▶ [What is expected]: Search the records for "related". Copy every line where it appears.

▶ [Record extracts]:
= = = = = = =
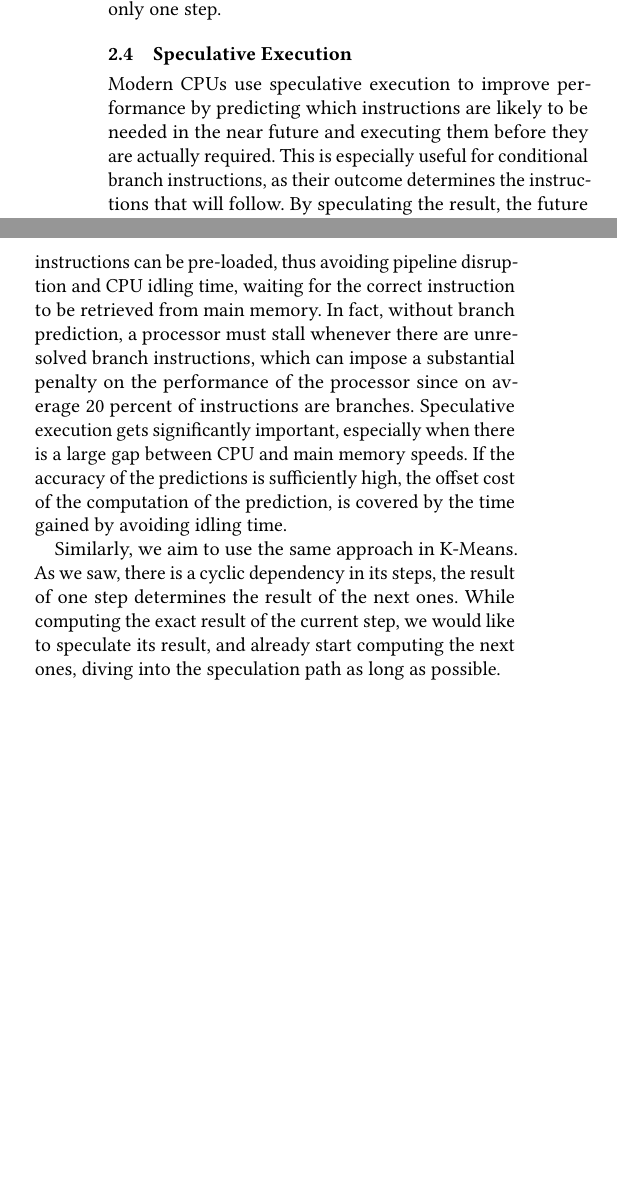
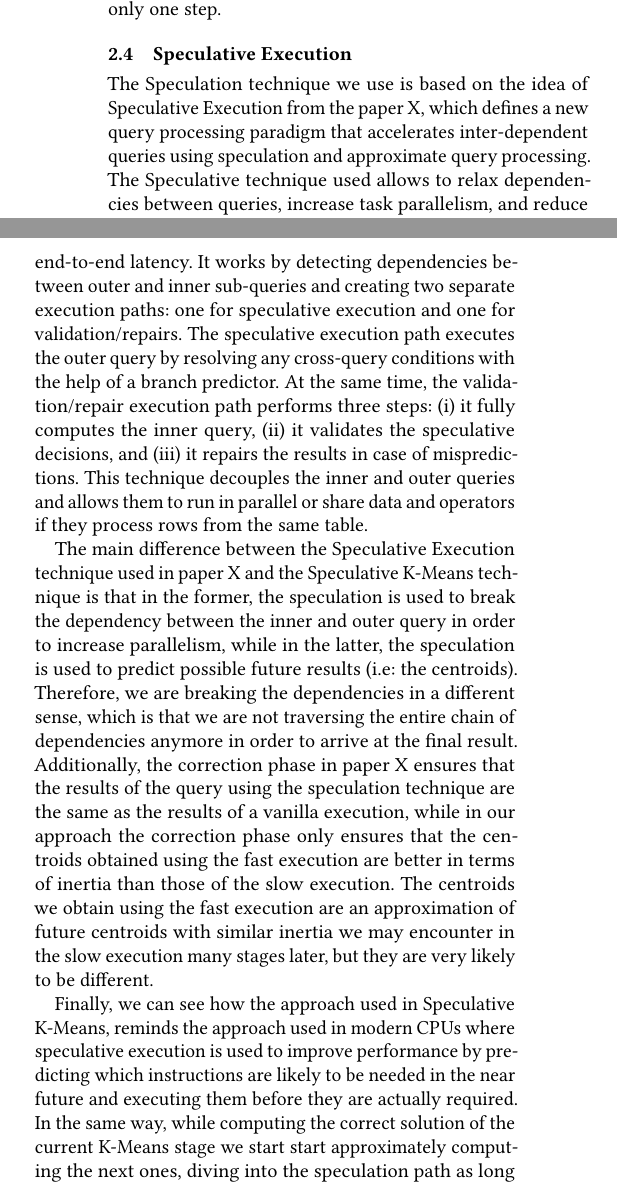
Before and after one commit to nefagi-01/Efficient-K-means-Clustering-using-Speculation, a LaTeX paper (main.tex, which reads 03-related/main.tex): two parts of the columns of page 3 of 6, joined at a grey line, cut so that both start at the same text, the shorter picture padded with empty space. Compiled offline with pdfLaTeX.

Commit message:
Rewritten Section 2.4 Speculative Execution

```diff
--- a/03-related/main.tex
+++ b/03-related/main.tex
@@ -41,6 +41,8 @@ Both of these methods are used to reduce the execution time and the amount of me
 An alternative solution for addressing K-Means on large datasets is to use parallelization with a distributed framework such as Spark. This approach takes advantage of distributed computing to process large datasets quickly and efficiently. However, there are two limitations to this approach, as discussed in [paper speculation]. Firstly, Amdahl's law suggests that the benefits of additional resources may be limited, as the increase in resources often results in diminishing returns in performance. Secondly, the data parallelization cannot break the dependency between the two steps in K-means mentioned in section \ref{section:dependencies}, meaning that a single step must be executed at a time, possibly leading to resource underutilization. In fact, in some scenarios it can be the case that the available resources out scale the dataset, and as a consequence we have some nodes remaining idle when executing only one step.
 
 \subsection{Speculative Execution}
-Modern CPUs use speculative execution to improve performance by predicting which instructions are likely to be needed in the near future and executing them before they are actually required. This is especially useful for conditional branch instructions, as their outcome determines the instructions that will follow. By speculating the result, the future instructions can be pre-loaded, thus avoiding pipeline disruption and CPU idling time, waiting for the correct instruction to be retrieved from main memory. In fact, without branch prediction, a processor must stall whenever there are unresolved branch instructions, which can impose a substantial penalty on the performance of the processor since on average 20 percent of instructions are branches. Speculative execution gets significantly important, especially when there is a large gap between CPU and main memory speeds. If the accuracy of the predictions is sufficiently high, the offset cost of the computation of the prediction, is covered by the time gained by avoiding idling time.
+The Speculation technique we use is based on the idea of Speculative Execution from the paper X, which defines a new query processing paradigm that accelerates inter-dependent queries using speculation and approximate query processing. The Speculative technique used allows to relax dependencies between queries, increase task parallelism, and reduce end-to-end latency. It works by detecting dependencies between outer and inner sub-queries and creating two separate execution paths: one for speculative execution and one for validation/repairs. The speculative execution path executes the outer query by resolving any cross-query conditions with the help of a branch predictor. At the same time, the validation/repair execution path performs three steps: (i) it fully computes the inner query, (ii) it validates the speculative decisions, and (iii) it repairs the results in case of mispredictions. This technique decouples the inner and outer queries and allows them to run in parallel or share data and operators if they process rows from the same table.
 
-Similarly, we aim to use the same approach in K-Means. As we saw, there is a cyclic dependency in its steps, the result of one step determines the result of the next ones. While computing the exact result of the current step, we would like to speculate its result, and already start computing the next ones, diving into the speculation path as long as possible.
+The main difference between the Speculative Execution technique used in paper X and the Speculative K-Means technique is that in the former, the speculation is used to break the dependency between the inner and outer query in order to increase parallelism, while in the latter, the speculation is used to predict possible future results (i.e: the centroids). Therefore, we are breaking the dependencies in a different sense, which is that we are not traversing the entire chain of dependencies anymore in order to arrive at the final result. Additionally, the correction phase in paper X ensures that the results of the query using the speculation technique are the same as the results of a vanilla execution, while in our approach the correction phase only ensures that the centroids obtained using the fast execution are better in terms of inertia than those of the slow execution. The centroids we obtain using the fast execution are an approximation of future centroids with similar inertia we may encounter in the slow execution many stages later, but they are very likely to be different.
+
+Finally, we can see how the approach used in Speculative K-Means, reminds the approach used in modern CPUs where speculative execution is used to improve performance by predicting which instructions are likely to be needed in the near future and executing them before they are actually required. In the same way, while computing the correct solution of the current K-Means stage we start start approximately computing the next ones, diving into the speculation path as long as possible: if the results we find in the speculative path are better we take them and continue from there.
```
= = = = = = =
▶ [Solution for this exercise]:
Before and after one commit to nefagi-01/Efficient-K-means-Clustering-using-Speculation, a LaTeX paper (main.tex, which reads 03-related/main.tex): two parts of the columns of page 3 of 6, joined at a grey line, cut so that both start at the same text, the shorter picture padded with empty space. Compiled offline with pdfLaTeX.
--- a/03-related/main.tex
+++ b/03-related/main.tex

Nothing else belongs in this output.